=== Data to use ===

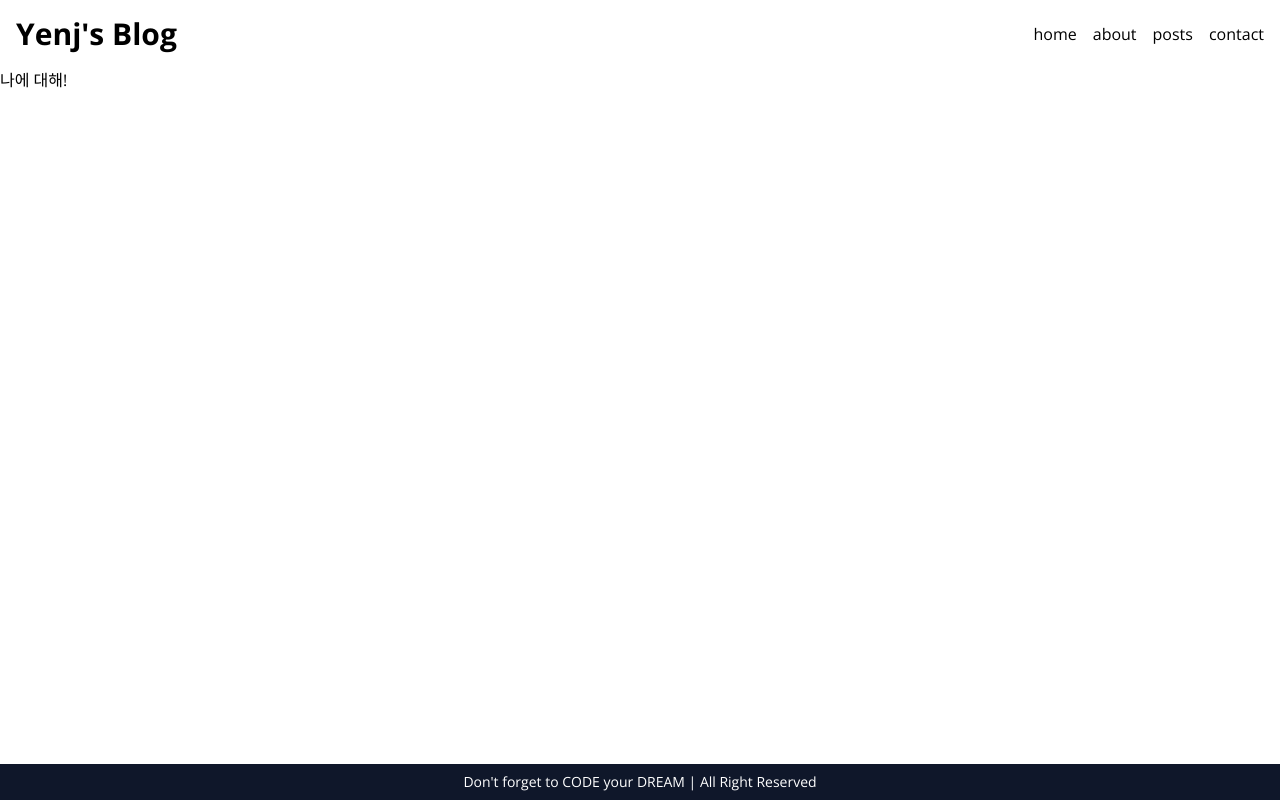
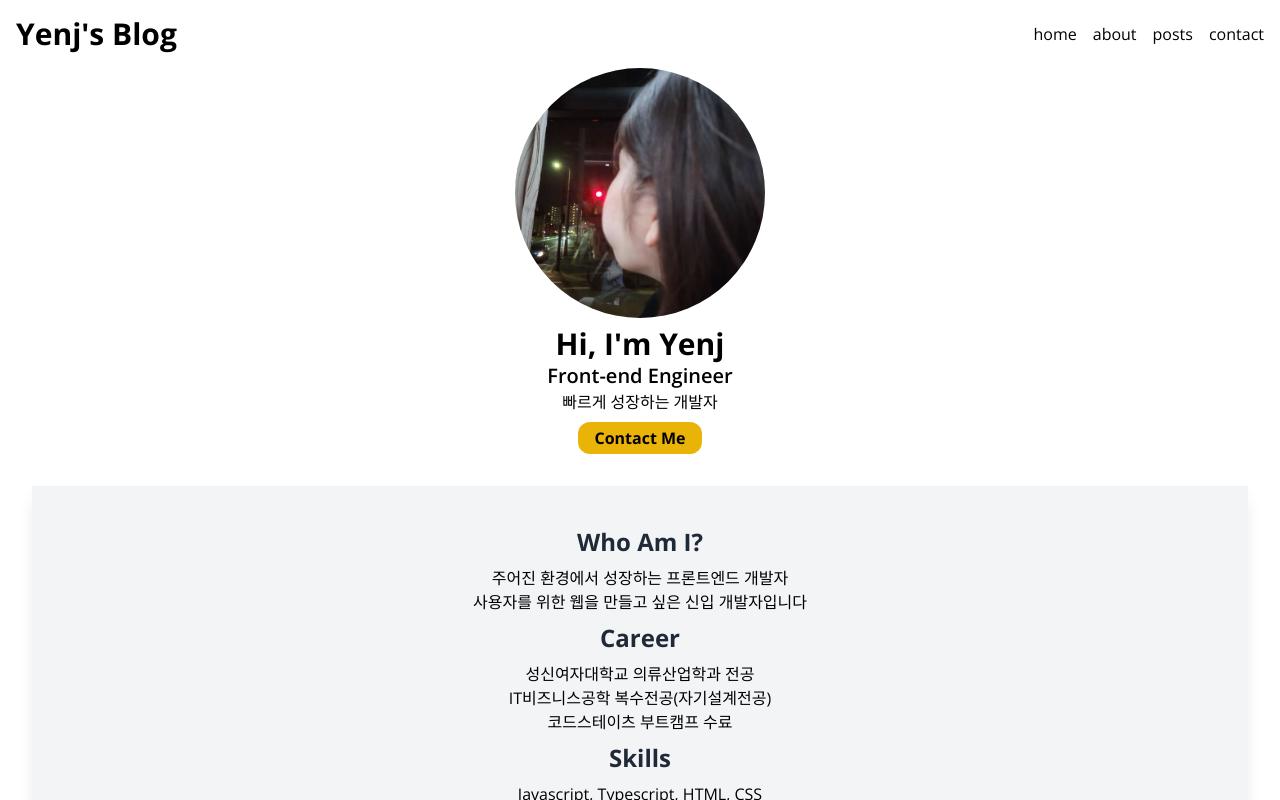
Before and after one commit to jjangyeunii/blog-project, a Next.js app: page /about in a window 1280 px wide. Built offline with nearby package versions, Linux system fonts and the light colour scheme.

Commit message:
about - page

```diff
--- a/src/app/about/page.tsx
+++ b/src/app/about/page.tsx
@@ -1,3 +1,35 @@
+import Hero from "@/components/Hero";
+
+const TITLE_CLASS = "text-2xl font-bold text-gray-800 my-2";
+
 export default function AboutPage() {
-  return <p>나에 대해!</p>;
+  return (
+    <>
+      <Hero />
+      <section className="bg-gray-100 shadow-lg p-8 m-8 text-center">
+        <h2 className={TITLE_CLASS}>Who Am I?</h2>
+        <p>
+          주어진 환경에서 성장하는 프론트엔드 개발자
+          <br />
+          사용자를 위한 웹을 만들고 싶은 신입 개발자입니다
+        </p>
+        <h2 className={TITLE_CLASS}>Career</h2>
+        <p>
+          성신여자대학교 의류산업학과 전공
+          <br />
+          IT비즈니스공학 복수전공(자기설계전공)
+          <br />
+          코드스테이츠 부트캠프 수료
+        </p>
+        <h2 className={TITLE_CLASS}>Skills</h2>
+        <p>
+          Javascript, Typescript, HTML, CSS
+          <br />
+          React, Styled-components, TailwindCSS
+          <br />
+          Git, VS Code
+        </p>
+      </section>
+    </>
+  );
 }
```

===

● **Task directions**
Print every line of the data exactly. Pictures do not belong in the copy.

● **Solution to this problem**
Before and after one commit to jjangyeunii/blog-project, a Next.js app: page /about in a window 1280 px wide. Built offline with nearby package versions, Linux system fonts and the light colour scheme.

Commit message:
about - page

```diff
--- a/src/app/about/page.tsx
+++ b/src/app/about/page.tsx
@@ -1,3 +1,35 @@
+import Hero from "@/components/Hero";
+
+const TITLE_CLASS = "text-2xl font-bold text-gray-800 my-2";
+
 export default function AboutPage() {
-  return <p>나에 대해!</p>;
+  return (
+    <>
+      <Hero />
+      <section className="bg-gray-100 shadow-lg p-8 m-8 text-center">
+        <h2 className={TITLE_CLASS}>Who Am I?</h2>
+        <p>
+          주어진 환경에서 성장하는 프론트엔드 개발자
+          <br />
+          사용자를 위한 웹을 만들고 싶은 신입 개발자입니다
+        </p>
+        <h2 className={TITLE_CLASS}>Career</h2>
+        <p>
+          성신여자대학교 의류산업학과 전공
+          <br />
+          IT비즈니스공학 복수전공(자기설계전공)
+          <br />
+          코드스테이츠 부트캠프 수료
+        </p>
+        <h2 className={TITLE_CLASS}>Skills</h2>
+        <p>
+          Javascript, Typescript, HTML, CSS
+          <br />
+          React, Styled-components, TailwindCSS
+          <br />
+          Git, VS Code
+        </p>
+      </section>
+    </>
+  );
 }
```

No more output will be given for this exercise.